Israel/Palestine: The Politics of a Two-State Solution

  • Israel/Palestine and the Politics of a Two-State Solution
  • When Peace Fails: Lessons from Belfast for the Middle East

Tuesday, November 8, 2011

The Danger of Economic Collapse in Europe

No one in the punditocracy has raised the issue yet, but their are drastic dangers in the collapse of the Eurozone in Europe. The European Union (EU) voted an austerity rescue package for Ireland and Dublin accepted it. It then voted one for Greece, and Athens accepted it, but with the proviso of first holding a referendum on it. Commentators have even come up with an acronym for the danger of a Southern European collapse: PIGS--Portugal, Italy, Greece and Spain. If any of the three other PIGS defaults then Europe will be plunged into a depression, the Euro will collapse, and the effect will likely be felt across the Atlantic in America. Go here for a timeline of the debt crisis as it developed from late 2009 to the present. Go here for an article on the dangers of Italian default on their debt.

This is then the opposite of the Great Depression of the 1930s when the depression began on Wall St. and very quickly moved across the Atlantic to Europe and South Africa. America was providing the financing for the system of revolving finance in which America loaned money to Germany, which then paid that same money to the Allies as reparations for World War I, and then the Allies repaid American war loans. Once America could no longer provide the funding to Germany the system collapsed.

The best description of the link between politics and economics in the 1930s is The Dark Valley by British historian Piers Brendon. It demonstrates that as the decade began fascism was confined to Italy and Portugal and neither country was doing very well. The Nazi Party was polling under three percent in German elections and France was ruled by the Radicals (a centrist party despite the name). Soon the Nazis began to rise very quickly as most voters abandoned the parties of the center in favor of either the Communists or the Nazis. By the end of January 1933 Hitler was chancellor of Germany; eighteen months later he was a dictator. Fascist paramilitary groups began to dominate the streets of Paris and other French cities until they were finally outlawed following a bloody clash with the police in 1934. The depression led the Japanese army to invade Manchuria in 1931 and then much of the eastern half of China in 1937.  The military took over running the government from the civilians during the 1930s. In Eastern Europe traditional dictatorships gradually gave way to fascist parties, which then established their own more radical dictatorships. Fascism then spread to the Arab world--to Egypt and Palestine and then to Syria.

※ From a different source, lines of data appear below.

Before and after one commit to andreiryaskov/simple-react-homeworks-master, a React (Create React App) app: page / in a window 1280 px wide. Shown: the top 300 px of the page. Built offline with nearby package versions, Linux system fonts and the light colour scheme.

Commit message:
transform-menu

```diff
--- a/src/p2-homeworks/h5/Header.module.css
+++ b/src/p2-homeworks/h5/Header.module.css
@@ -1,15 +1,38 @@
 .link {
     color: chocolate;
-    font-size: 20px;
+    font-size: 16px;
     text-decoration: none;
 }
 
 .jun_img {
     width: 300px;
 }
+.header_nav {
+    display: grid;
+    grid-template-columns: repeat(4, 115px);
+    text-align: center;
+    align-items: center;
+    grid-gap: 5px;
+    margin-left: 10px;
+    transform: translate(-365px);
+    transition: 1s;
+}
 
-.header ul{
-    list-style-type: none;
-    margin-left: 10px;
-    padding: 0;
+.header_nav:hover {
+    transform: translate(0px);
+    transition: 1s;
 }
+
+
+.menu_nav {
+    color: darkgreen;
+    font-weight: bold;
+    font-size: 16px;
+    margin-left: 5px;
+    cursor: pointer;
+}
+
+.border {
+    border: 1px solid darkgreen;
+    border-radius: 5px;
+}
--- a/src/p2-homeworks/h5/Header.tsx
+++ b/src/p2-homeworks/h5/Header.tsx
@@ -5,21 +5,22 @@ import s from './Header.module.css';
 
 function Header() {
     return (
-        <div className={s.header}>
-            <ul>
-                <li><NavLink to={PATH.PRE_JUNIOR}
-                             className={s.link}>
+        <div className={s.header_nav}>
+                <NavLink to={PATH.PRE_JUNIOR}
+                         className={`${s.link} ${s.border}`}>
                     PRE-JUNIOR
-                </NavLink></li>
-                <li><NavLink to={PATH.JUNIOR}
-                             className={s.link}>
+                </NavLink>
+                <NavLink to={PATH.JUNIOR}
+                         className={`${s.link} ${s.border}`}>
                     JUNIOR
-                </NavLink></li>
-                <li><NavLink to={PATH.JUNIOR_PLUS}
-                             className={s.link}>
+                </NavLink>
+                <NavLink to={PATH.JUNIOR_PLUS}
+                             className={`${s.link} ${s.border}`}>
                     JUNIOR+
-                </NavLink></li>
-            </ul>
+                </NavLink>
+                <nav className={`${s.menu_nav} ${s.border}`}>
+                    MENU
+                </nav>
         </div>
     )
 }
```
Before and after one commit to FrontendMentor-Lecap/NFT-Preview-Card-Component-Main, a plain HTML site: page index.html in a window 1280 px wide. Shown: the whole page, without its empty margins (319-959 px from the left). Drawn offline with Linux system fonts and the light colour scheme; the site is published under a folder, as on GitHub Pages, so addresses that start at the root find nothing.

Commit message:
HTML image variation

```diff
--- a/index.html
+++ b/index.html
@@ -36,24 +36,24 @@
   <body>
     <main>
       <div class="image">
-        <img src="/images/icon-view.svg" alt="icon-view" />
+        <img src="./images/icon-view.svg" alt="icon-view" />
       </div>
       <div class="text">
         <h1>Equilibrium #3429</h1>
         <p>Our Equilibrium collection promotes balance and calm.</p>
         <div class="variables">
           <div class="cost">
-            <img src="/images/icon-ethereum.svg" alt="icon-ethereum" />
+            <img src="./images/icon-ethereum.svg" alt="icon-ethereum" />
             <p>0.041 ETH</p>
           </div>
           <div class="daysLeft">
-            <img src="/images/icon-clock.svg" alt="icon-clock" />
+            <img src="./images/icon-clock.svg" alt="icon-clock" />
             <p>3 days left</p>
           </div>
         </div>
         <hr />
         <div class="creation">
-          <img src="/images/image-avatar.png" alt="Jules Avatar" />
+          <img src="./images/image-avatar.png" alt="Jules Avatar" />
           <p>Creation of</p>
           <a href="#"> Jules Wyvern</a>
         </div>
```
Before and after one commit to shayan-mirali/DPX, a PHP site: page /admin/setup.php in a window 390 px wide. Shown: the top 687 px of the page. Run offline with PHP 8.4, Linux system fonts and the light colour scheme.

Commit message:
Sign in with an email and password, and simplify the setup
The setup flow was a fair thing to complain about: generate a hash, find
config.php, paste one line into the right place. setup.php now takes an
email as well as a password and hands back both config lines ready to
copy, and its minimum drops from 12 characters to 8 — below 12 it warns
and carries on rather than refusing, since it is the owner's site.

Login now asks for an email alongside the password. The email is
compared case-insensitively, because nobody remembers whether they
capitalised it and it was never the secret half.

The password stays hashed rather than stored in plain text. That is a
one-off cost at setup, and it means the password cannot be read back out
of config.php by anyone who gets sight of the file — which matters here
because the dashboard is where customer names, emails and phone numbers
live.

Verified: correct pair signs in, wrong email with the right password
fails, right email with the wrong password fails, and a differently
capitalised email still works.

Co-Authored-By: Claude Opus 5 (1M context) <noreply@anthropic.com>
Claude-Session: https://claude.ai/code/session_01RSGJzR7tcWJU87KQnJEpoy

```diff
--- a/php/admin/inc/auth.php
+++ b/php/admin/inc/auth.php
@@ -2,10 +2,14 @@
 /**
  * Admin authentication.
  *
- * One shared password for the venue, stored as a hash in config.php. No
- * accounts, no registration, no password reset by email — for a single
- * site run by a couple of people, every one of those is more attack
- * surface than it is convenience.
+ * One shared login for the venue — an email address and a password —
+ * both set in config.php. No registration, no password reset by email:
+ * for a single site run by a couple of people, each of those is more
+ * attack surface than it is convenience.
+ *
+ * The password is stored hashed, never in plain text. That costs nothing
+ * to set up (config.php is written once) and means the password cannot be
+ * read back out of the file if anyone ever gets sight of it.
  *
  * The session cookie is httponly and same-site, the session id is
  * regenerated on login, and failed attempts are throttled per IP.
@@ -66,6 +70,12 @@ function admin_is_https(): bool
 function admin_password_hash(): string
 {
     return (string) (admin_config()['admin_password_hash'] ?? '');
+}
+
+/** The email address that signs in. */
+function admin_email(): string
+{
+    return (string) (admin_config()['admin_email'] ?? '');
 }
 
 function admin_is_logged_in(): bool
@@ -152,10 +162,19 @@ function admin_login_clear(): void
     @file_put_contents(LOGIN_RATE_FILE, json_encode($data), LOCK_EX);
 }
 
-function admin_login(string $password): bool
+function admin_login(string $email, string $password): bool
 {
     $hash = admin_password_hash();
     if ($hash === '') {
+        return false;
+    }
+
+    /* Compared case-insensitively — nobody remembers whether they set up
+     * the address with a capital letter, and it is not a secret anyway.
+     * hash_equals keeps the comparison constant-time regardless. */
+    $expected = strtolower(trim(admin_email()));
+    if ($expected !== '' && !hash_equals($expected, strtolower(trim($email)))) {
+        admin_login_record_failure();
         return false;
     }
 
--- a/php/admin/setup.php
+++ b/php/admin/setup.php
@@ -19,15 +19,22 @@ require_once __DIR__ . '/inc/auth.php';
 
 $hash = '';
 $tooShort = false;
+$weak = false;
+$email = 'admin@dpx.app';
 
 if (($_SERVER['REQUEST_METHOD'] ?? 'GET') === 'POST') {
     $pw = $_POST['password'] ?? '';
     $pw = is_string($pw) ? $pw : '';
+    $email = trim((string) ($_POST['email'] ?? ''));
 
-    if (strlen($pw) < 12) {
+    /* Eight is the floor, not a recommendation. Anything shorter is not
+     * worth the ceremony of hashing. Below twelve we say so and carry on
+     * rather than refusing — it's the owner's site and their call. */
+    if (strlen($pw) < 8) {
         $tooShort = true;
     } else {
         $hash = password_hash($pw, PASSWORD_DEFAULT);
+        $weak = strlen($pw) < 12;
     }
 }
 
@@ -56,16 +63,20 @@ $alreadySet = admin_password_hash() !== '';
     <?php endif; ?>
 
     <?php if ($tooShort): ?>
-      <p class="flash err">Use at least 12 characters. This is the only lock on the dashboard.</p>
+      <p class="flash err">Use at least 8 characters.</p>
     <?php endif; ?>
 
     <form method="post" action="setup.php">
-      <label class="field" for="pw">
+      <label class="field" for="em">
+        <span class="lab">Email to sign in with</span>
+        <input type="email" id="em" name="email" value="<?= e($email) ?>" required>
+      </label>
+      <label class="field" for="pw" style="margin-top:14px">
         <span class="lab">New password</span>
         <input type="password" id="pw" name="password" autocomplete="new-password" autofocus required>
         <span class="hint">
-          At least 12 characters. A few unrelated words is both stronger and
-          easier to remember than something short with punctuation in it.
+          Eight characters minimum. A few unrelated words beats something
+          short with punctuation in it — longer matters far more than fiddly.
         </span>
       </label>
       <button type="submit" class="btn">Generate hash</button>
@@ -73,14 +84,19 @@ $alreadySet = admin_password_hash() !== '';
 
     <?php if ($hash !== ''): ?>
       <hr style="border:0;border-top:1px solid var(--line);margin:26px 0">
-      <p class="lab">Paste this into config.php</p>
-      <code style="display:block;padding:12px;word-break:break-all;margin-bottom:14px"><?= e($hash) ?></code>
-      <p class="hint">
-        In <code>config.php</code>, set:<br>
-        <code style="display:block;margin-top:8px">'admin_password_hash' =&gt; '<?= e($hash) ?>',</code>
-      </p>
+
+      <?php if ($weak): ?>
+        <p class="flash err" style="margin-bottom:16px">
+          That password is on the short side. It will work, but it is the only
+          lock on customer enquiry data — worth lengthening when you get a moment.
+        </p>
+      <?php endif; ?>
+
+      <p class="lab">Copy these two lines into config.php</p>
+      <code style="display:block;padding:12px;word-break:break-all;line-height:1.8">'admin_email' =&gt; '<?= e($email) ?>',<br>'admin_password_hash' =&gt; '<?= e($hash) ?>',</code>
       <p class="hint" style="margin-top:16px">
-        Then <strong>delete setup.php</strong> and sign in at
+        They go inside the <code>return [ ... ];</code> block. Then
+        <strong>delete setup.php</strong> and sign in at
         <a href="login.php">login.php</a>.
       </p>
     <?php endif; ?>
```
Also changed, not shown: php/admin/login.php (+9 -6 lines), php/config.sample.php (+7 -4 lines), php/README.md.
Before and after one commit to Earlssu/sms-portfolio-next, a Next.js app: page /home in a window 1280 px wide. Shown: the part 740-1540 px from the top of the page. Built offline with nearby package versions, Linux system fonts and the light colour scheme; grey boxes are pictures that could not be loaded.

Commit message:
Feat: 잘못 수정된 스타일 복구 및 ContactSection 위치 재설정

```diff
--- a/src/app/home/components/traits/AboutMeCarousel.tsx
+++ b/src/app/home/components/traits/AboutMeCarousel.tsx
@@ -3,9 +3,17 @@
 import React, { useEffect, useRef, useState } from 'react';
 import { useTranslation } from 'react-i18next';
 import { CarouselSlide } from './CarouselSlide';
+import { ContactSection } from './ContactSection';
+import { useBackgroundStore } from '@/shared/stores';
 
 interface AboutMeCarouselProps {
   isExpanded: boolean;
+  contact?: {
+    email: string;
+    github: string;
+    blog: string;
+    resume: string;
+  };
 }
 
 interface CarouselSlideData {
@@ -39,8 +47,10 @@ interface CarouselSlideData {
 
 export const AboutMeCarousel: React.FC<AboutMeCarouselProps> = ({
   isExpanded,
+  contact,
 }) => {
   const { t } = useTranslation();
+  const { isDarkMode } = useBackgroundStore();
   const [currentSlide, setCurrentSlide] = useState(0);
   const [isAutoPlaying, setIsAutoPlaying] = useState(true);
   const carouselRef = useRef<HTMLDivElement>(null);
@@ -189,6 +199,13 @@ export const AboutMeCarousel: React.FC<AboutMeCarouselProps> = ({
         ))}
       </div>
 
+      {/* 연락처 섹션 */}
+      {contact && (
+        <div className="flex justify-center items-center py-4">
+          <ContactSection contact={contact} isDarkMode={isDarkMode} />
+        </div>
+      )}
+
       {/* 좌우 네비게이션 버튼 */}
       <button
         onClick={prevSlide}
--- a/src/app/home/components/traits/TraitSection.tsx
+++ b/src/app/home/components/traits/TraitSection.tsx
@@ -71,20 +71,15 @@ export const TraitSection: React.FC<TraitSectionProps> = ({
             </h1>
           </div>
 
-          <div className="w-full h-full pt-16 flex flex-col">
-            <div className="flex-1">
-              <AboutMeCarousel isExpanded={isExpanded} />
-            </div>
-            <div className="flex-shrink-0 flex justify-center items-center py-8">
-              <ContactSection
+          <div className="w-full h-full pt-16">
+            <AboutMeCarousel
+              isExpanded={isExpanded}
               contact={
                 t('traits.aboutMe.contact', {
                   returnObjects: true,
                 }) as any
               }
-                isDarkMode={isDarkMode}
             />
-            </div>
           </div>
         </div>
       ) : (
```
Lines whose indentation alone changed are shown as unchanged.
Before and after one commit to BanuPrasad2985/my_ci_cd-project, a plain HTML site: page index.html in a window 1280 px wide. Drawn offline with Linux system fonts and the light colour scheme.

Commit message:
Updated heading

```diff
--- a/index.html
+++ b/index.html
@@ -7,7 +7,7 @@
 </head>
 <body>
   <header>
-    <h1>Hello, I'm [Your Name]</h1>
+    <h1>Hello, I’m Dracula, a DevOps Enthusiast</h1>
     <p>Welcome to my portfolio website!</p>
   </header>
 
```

I think that Western Europe is safe from a return of fascism as democracy is well entrenched there after two generations since its introduction following 1945. But east of the Czech Republic and south of Slovenia it is another story. Fascism was introduced in Yugoslavia by Slobadan Milosevic in the late 1980s. Serbia, Macedonia, Bosnia, Kosovo, and even Montenegro and Croatia remain at danger from an economic collapse.  In Serbia and Croatia democracy remains weak with ultra-nationalist challengers. In Bosnia politics is dominated by Serb, Croat and Bosniak ethnic nationalist parties. The central government is dysfunctional. In Macedonia there is the danger of demands by the Albanian minority and repression by the Slav majority. Nationalism could return to the Balkans in a big way if there were a Euro collapse. The Bosnian war of 1992-95 led to at least 100,000 deaths and a million refugees leaving the country for Western Europe and the United States. Unlike the Albanians in Kosovo, most never returned.

Central Europe north of the Balkans is safer but there are danger zones there as well. Democracy is probably quite safe in the Czech Republic, Poland, and the Baltic States. But in Slovakia there could be problems as the economy is dependent on heavy industry--military industries were very important in Slovakia. There is a Hungarian minority in Romania; if ill treated by the Romanian majority this could lead to a return of nationalism in Hungary with irredentist claims over Transylvania. Like Dracula in the Hammar films of the 1950s and 1960s, fascism could rise from the dead in Budapest.  

These are things that Angela Merkel, the Germans, the Greeks, and the Italians should all think about very hard.

Here is a Dec. 2013 update from the New York Times that discusses the rise of populism and neo-fascism in Europe. 

No comments:

Post a Comment